◆ The task
Take every line from the data that has the word "implementation" in it.

◆ Excerpted data
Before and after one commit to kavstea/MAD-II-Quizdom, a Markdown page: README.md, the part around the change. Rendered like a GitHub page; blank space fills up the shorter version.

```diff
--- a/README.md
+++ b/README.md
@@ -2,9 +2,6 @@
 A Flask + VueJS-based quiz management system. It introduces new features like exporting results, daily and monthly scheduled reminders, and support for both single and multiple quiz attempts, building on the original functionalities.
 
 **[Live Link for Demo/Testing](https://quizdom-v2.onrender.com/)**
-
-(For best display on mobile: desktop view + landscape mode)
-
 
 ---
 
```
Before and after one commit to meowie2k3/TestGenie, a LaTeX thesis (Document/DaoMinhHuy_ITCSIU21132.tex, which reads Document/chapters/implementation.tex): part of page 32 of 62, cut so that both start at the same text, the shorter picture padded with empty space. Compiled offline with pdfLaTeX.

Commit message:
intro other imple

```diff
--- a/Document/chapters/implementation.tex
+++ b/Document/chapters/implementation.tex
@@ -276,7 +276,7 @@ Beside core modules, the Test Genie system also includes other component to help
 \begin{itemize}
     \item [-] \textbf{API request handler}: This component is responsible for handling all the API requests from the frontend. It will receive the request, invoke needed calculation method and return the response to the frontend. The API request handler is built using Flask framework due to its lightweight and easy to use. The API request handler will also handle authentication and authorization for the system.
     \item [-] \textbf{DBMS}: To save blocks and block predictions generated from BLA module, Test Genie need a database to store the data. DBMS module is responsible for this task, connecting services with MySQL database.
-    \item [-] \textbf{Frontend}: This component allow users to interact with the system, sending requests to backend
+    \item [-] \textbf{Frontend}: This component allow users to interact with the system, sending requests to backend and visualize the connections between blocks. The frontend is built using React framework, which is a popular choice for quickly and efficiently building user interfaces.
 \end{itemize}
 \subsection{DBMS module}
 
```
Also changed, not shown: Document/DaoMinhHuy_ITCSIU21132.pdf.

◆ Response to the exercise
Before and after one commit to meowie2k3/TestGenie, a LaTeX thesis (Document/DaoMinhHuy_ITCSIU21132.tex, which reads Document/chapters/implementation.tex): part of page 32 of 62, cut so that both start at the same text, the shorter picture padded with empty space. Compiled offline with pdfLaTeX.
--- a/Document/chapters/implementation.tex
+++ b/Document/chapters/implementation.tex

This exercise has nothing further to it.